* **Work order**:
Whenever a line in the entries below contains "https", copy that line.

* **Task input**:

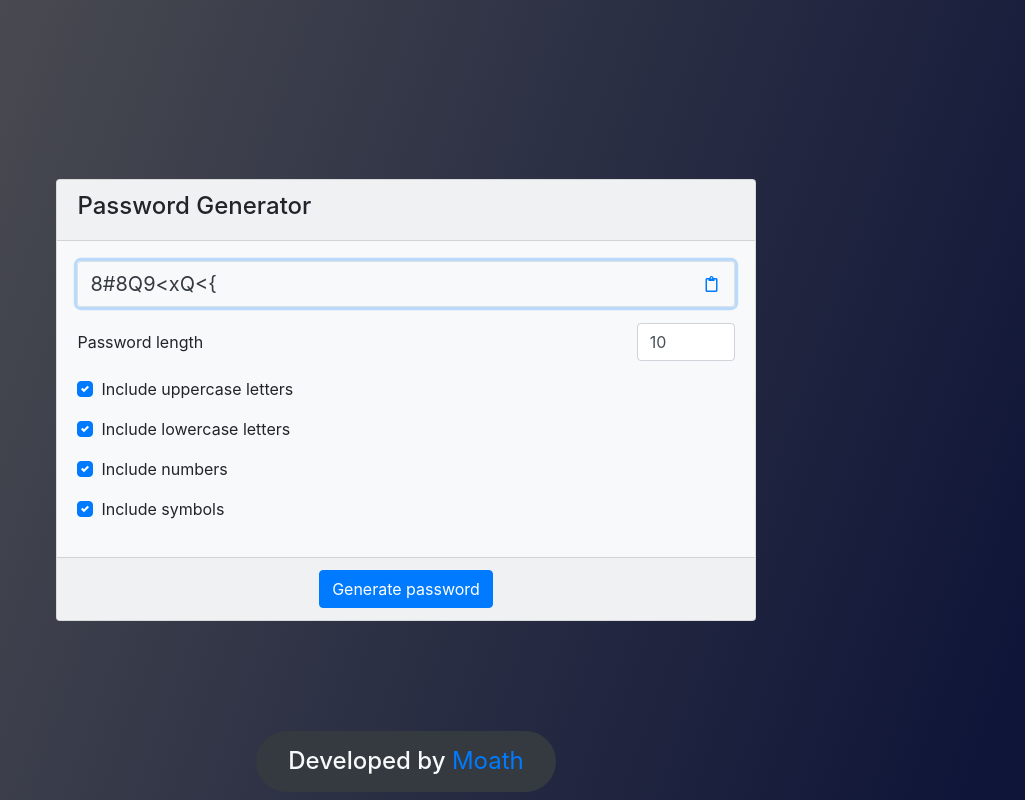
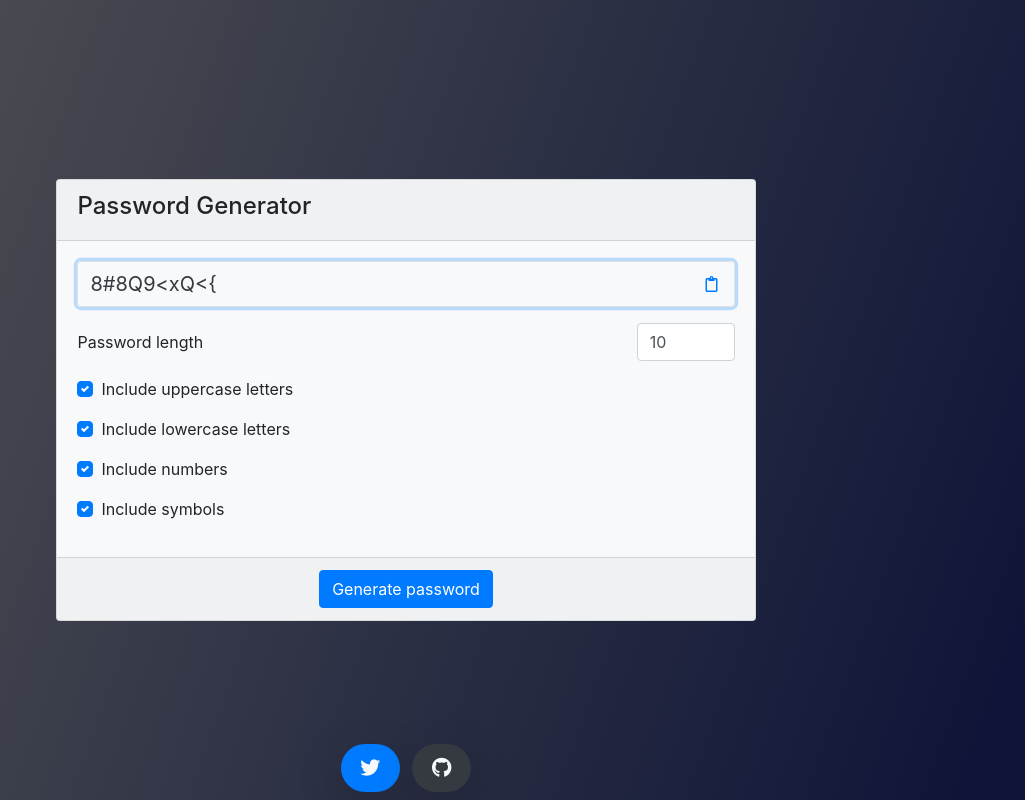
Before and after one commit to DevMoath/Password-Generator-App, a plain HTML site: page index.html in a window 1280 px wide. Shown: the whole page, without its empty margins (234-1259 px from the left). Drawn offline with Linux system fonts and the light colour scheme.

Commit message:
Update footer section

```diff
--- a/index.html
+++ b/index.html
@@ -5,7 +5,9 @@
     <script async src="https://www.googletagmanager.com/gtag/js?id=UA-142122097-2"></script>
     <script>
         window.dataLayer = window.dataLayer || [];
-        function gtag(){dataLayer.push(arguments);}
+
+        function gtag() {dataLayer.push(arguments);}
+
         gtag('js', new Date());
 
         gtag('config', 'UA-142122097-2');
@@ -17,8 +19,8 @@
     <!-- meta data -->
     <meta name="viewport" content="width=device-width, initial-scale=1.0, maximum-scale=1.0, user-scalable=0">
     <meta name="description" content="Password generator app to give you strong password.">
-    <meta property="og:title" content="Password Generator" />
-    <meta property="og:url" content="https://password-generator.cf/" />
+    <meta property="og:title" content="Password Generator"/>
+    <meta property="og:url" content="https://password-generator.cf/"/>
     <meta property="og:description" content="Password generator app to give you strong password.">
     <meta property="og:image" content="img/logo.png">
 
@@ -43,7 +45,8 @@
             <div class="card-body">
 
                 <div class="input-group mb-2 mx-auto border border-custom rounded">
-                    <input type="text" class="form-control bg-transparent outline-none border-0 text-dark" style="font-size: 20px" id="result"
+                    <input type="text" class="form-control bg-transparent outline-none border-0 text-dark"
+                           style="font-size: 20px" id="result"
                            readonly>
                     <div class="input-group-append">
                         <button class="btn btn-outline-primary border-0 rounded outline-none"
@@ -102,14 +105,24 @@
                     Generate password
                 </button>
             </div>
+
+        </div>
+
+    </div>
+
+    <div class="fixed-bottom">
+        <div class="text-center mb-2">
+            <a href="https://twitter.com/Dev_Moath"
+               class="btn btn-lg rounded-pill text-light bg-primary shadow-lg">
+                <i class="fab fa-twitter fa-fw"></i>
+            </a>
+            <a href="https://github.com/DevMoath"
+               class="btn btn-lg rounded-pill text-light bg-dark shadow-lg ml-2">
+                <i class="fab fa-github fa-fw"></i>
+            </a>
         </div>
     </div>
 
-    <footer class="fixed-bottom">
-        <h4 class="py-3 bg-dark rounded-pill text-light text-center mx-auto" style="width: 300px">
-            Developed by <a href="https://twitter.com/Dev_Moath" class="btn-link">Moath</a>
-        </h4>
-    </footer>
 </div>
 
 </body>
```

* **Reply**:
     <script async src="https://www.googletagmanager.com/gtag/js?id=UA-142122097-2"></script>
-    <meta property="og:url" content="https://password-generator.cf/" />
+    <meta property="og:url" content="https://password-generator.cf/"/>
+            <a href="https://twitter.com/Dev_Moath"
+            <a href="https://github.com/DevMoath"
-            Developed by <a href="https://twitter.com/Dev_Moath" class="btn-link">Moath</a>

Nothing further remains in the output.